Mind you, these are pictures of them a few weeks ago. I now have books stacking horizontally on top of those pictured.

My bookshelves have a big, big appetite.

Non-fiction (top) and Fiction (bottom two).

In fact, I ran out of shelf space a long while ago. I had books in stacks all over my floor. My dad installed five new ones (the five to the left of of the Harry Potter shelves). My cousin and I spent at least five hours sorting books by genre (Children’s, YA, ARC, Nancy Drew, Fiction, and Non-fiction) and then by the last name of the author. We filled my five new shelves entirely.

And, as I said, this was a few weeks ago, so I’m already overflowing a bit. While I’m in a glorious predicament, it’s a predicament all the same. It seems my books will now have to be stacked elsewhere in the house.

I have another shelf above my desk that isn’t entirely full, but it’s dedicated to antique books. I don’t want to jam Twilight into the mix.

One huge advantage to a large home “library” is that my family and friends need not go to an actual library. Madeleine’s room will do, and there’s better service.

Do your bookshelves have a large appetite as well? I’d love to see pictures!

P.S. Sorry for the crappy pictures, by the way.

December 3rd, 2010

WW Asks (2)

by Madeleine Rex

I don’t have much to update, writing-wise, so I figured I’d chop up Wannabe Writers a bit. I’ll only be answering the questions every week.

Is too complicated bad?

First of all, I think Is complicated bad? would be a better question. If something’s too complicated, clearly there’s too much complication, and therefore wouldn’t be ideal.

Anyway… (Sorry!) Is complicated bad?

No. Sort of.

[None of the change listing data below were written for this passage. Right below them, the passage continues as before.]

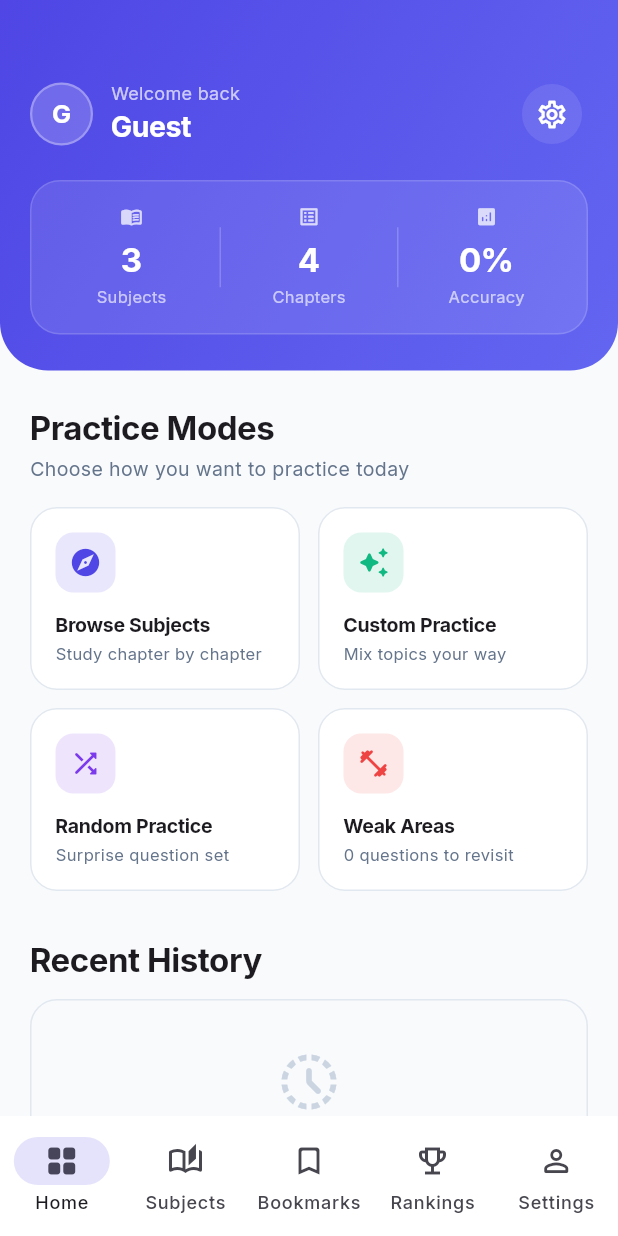
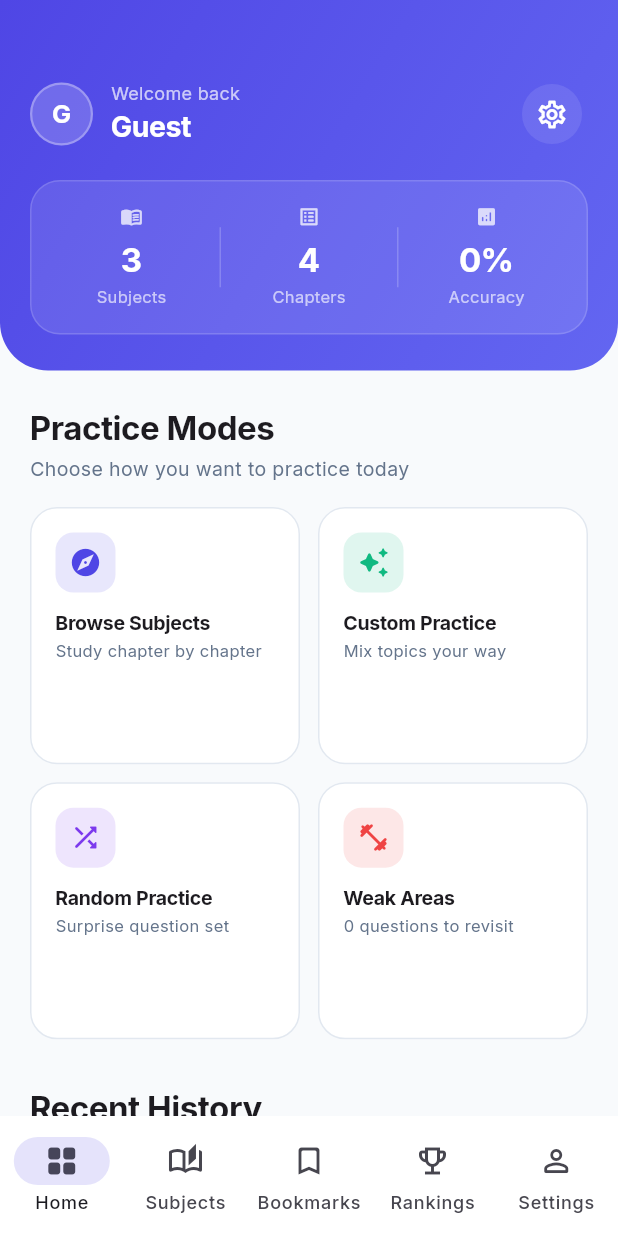
Before and after one commit to AnupZN/mock_master_flutter, a Flutter app: the screen it shows once a user with an empty profile is signed in, on a phone screen of 412 x 824 dp. Run offline on Flutter 3.47's test engine with Material 3 defaults, Android fonts, the phone set to English and light mode, and no system bars; our stand-ins replace flutter_dotenv, flutter_markdown, flutter_riverpod, go_router, google_fonts, shared_preferences and 1 more; accounts and stored records are empty.

Commit message:
style(dashboard): enforce uniform 2×2 grid for practice mode cards
Root cause of inconsistent card sizing:
  Two separate Row() widgets have no mechanism to synchronize height
  across rows. Each row sizes independently to its tallest child.
  When one row has a longer subtitle than the other, the rows end up
  different heights, breaking the cohesive grid appearance.

Fix:
  Replaced the two explicit Row pairs with a single GridView.count.
  GridView pre-computes a uniform cell size from childAspectRatio=1.05
  and applies it identically to all 4 children — pixel-perfect across
  all screen sizes and regardless of text length.

_buildPracticeCard updates:
  - Added mainAxisAlignment: start + mainAxisSize: max so the Column
    fills its grid cell completely and icon always pins to the top.
  - Icon, title, and subtitle are at the same Y position in every card.
  - Consistent SizedBox(12) between icon and title, SizedBox(4) between
    title and subtitle — no text-dependent spacing drift.
  - height: 1.25 on title and 1.35 on subtitle for consistent line
    spacing in both 1-line and 2-line cases.

Static analysis: 0 errors, 0 warnings.

```diff
--- a/lib/screens/dashboard/dashboard_screen.dart
+++ b/lib/screens/dashboard/dashboard_screen.dart
@@ -238,11 +238,17 @@ class DashboardScreen extends ConsumerWidget {
                   ),
                   const SizedBox(height: 16),
 
-                  // Row 1
-                  Row(
+                  // GridView guarantees all 4 cells are pixel-identical in
+                  // width and height regardless of content length.
+                  GridView.count(
+                    shrinkWrap: true,
+                    physics: const NeverScrollableScrollPhysics(),
+                    crossAxisCount: 2,
+                    crossAxisSpacing: 12,
+                    mainAxisSpacing: 12,
+                    childAspectRatio: 1.05,
                     children: [
-                      Expanded(
-                        child: _buildPracticeCard(
+                      _buildPracticeCard(
                         context,
                         title: 'Browse Subjects',
                         subtitle: 'Study chapter by chapter',
@@ -251,10 +257,7 @@ class DashboardScreen extends ConsumerWidget {
                         onTap: () => context.go('/subjects'),
                         isDark: isDark,
                       ),
-                      ),
-                      const SizedBox(width: 12),
-                      Expanded(
-                        child: _buildPracticeCard(
+                      _buildPracticeCard(
                         context,
                         title: 'Custom Practice',
                         subtitle: 'Mix topics your way',
@@ -263,15 +266,7 @@ class DashboardScreen extends ConsumerWidget {
                         onTap: () => context.push('/generator?mode=custom'),
                         isDark: isDark,
                       ),
-                      ),
-                    ],
-                  ),
-                  const SizedBox(height: 12),
-                  // Row 2
-                  Row(
-                    children: [
-                      Expanded(
-                        child: _buildPracticeCard(
+                      _buildPracticeCard(
                         context,
                         title: 'Random Practice',
                         subtitle: 'Surprise question set',
@@ -280,10 +275,7 @@ class DashboardScreen extends ConsumerWidget {
                         onTap: () => context.push('/generator?mode=bookmark'),
                         isDark: isDark,
                       ),
-                      ),
-                      const SizedBox(width: 12),
-                      Expanded(
-                        child: _buildPracticeCard(
+                      _buildPracticeCard(
                         context,
                         title: 'Weak Areas',
                         subtitle: '${wrongQuestions.length} questions to revisit',
@@ -291,7 +283,6 @@ class DashboardScreen extends ConsumerWidget {
                         color: const Color(0xFFEF4444),
                         onTap: () => context.go('/bookmarks'),
                         isDark: isDark,
-                        ),
                       ),
                     ],
                   ),
@@ -478,7 +469,10 @@ class DashboardScreen extends ConsumerWidget {
     );
   }
 
-  // ── Practice mode card — vertical layout, no truncation risk ────────────
+  // ── Practice mode card ──────────────────────────────────────────────────
+  // The card fills its GridView cell completely (width + height are fixed by
+  // the grid's childAspectRatio). Icon is always top-left; title + subtitle
+  // sit directly below at the same Y position in every card.
   Widget _buildPracticeCard(
     BuildContext context, {
     required String title,
@@ -495,16 +489,22 @@ class DashboardScreen extends ConsumerWidget {
         onTap: onTap,
         borderRadius: BorderRadius.circular(18),
         child: Container(
-          padding: const EdgeInsets.all(16),
+          // No padding override — fills grid cell; padding applied inside.
           decoration: BoxDecoration(
             borderRadius: BorderRadius.circular(18),
             border: Border.all(
               color: isDark ? const Color(0xFF334155) : const Color(0xFFE2E8F0),
             ),
           ),
+          padding: const EdgeInsets.all(16),
+          // Column with start alignment: icon pins to top, text follows.
+          // The grid cell height is fixed so there's no per-card size drift.
           child: Column(
             crossAxisAlignment: CrossAxisAlignment.start,
+            mainAxisAlignment: MainAxisAlignment.start,
+            mainAxisSize: MainAxisSize.max,
             children: [
+              // Icon badge — always at the top
               Container(
                 padding: const EdgeInsets.all(9),
                 decoration: BoxDecoration(
@@ -514,23 +514,26 @@ class DashboardScreen extends ConsumerWidget {
                 child: Icon(icon, color: color, size: 22),
               ),
               const SizedBox(height: 12),
+              // Title — fixed position, always starts here
               Text(
                 title,
                 style: const TextStyle(
                   fontSize: 13,
                   fontWeight: FontWeight.bold,
                   letterSpacing: -0.2,
+                  height: 1.25,
                 ),
                 maxLines: 2,
                 overflow: TextOverflow.ellipsis,
               ),
-              const SizedBox(height: 3),
+              const SizedBox(height: 4),
+              // Subtitle — fixed position, always starts here
               Text(
                 subtitle,
                 style: TextStyle(
                   fontSize: 11,
                   color: isDark ? const Color(0xFF94A3B8) : const Color(0xFF64748B),
-                  height: 1.3,
+                  height: 1.35,
                 ),
                 maxLines: 2,
                 overflow: TextOverflow.ellipsis,
```
Lines whose indentation alone changed are shown as unchanged.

Honestly, I think complication is fantastic. No one reads a book to watch things go smoothly and to end up with a happily ever after – at least not entirely. Smooth is boring. Uneventful. Conflict and complication bring the spice and pizazz that is necessary to make anything interesting.

If Heathcliffe and Catherine had been able to be happily married and have twelve mentally-disturbed little Heatherines, Wuthering Heights wouldn’t be the action-packed, deranged, and amusing book that it is. Conflict is at the root of the book, as it always is. Life is full of complications, and those complications have both good and bad consequences. They help us grow, develop, and unearth the people we really are. Without the necessary complications, nothing would happen. Nothing interesting or worthwhile, anyway.

Why the “sort of” above? Complication is hard to pull off. If you can’t integrate it well into the story and it stands out as something you’ve simply thrown in, then its impact is lessened. Alternately, if you do manage to fit conflict and complication into the events of the story and personalities of the characters, then you’ve struck a gold mine – you have the skills it takes to tell a good story that readers will feel is worth their time. It’s the complication and the struggle to overcome it that keep readers’ eyes pinned to the pages. Suspense, a super duper important bit of story, evolves from complication and conflict.

Take any book, and look beyond the obvious conflict. Complications are embedded throughout intriguing stories, not planted solely in the climax. In the Harry Potter books, for example, Voldemort and his allies weren’t the only source of conflict or cause of complication. Both arose from Harry’s interactions with classmates (Draco, Seamus, etc.) and his teachers (Snape’s loathing, Dumbledore’s occasional disappointment, etc.), his relationship with his godfather, his struggles with tests, Quidditch, girls (Ron or Ginny? Ginny or Ron? Oh, bugger.). These bits made his life real because we don’t fight toward one goal our entire lives. Every day there are dozens of things we hope to accomplish, and consequently, dozens of things that complicate our lives and stand between us and our goals.

Conflict and complication are as necessary as voice and diction- just as easy to screw up and just as rewarding when done correctly.

Everything is complicated; if it were not so, life and poetry and everything else would be a bore. – Wallace Stevens